Exercise requirements:
For every line in the entries that contains "header", show the whole line.

Recorded data:
===
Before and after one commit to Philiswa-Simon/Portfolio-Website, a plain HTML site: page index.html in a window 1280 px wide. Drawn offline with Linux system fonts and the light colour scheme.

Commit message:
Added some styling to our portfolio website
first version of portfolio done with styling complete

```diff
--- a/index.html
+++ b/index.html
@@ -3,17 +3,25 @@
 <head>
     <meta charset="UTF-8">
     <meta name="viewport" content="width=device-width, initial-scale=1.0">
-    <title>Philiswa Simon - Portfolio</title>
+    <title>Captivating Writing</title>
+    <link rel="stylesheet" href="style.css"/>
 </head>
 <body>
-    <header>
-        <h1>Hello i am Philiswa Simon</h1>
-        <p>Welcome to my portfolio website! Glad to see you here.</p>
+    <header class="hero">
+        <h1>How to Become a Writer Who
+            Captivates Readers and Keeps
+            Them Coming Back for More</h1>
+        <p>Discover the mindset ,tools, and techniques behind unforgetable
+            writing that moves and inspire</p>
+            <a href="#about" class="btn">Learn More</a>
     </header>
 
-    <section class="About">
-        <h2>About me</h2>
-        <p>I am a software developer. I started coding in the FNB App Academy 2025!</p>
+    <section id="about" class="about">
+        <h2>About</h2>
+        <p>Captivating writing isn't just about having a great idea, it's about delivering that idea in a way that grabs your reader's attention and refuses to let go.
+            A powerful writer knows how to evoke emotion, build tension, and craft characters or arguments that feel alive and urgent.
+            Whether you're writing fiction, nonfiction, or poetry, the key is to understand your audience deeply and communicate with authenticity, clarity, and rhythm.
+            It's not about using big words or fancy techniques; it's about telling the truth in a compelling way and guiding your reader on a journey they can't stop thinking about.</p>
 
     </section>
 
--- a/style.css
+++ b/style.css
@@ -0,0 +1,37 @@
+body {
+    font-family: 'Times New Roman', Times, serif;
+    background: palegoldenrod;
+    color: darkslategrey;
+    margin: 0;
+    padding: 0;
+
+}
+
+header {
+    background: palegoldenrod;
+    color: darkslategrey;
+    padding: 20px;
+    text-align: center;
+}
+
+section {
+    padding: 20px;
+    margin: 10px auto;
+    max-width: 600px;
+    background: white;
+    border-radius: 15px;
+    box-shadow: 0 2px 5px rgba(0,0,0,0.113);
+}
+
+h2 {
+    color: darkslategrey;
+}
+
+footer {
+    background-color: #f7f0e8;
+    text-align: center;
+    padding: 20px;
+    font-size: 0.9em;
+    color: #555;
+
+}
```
===
Answer to this problem:
-    <header>
+    <header class="hero">
     </header>
+header {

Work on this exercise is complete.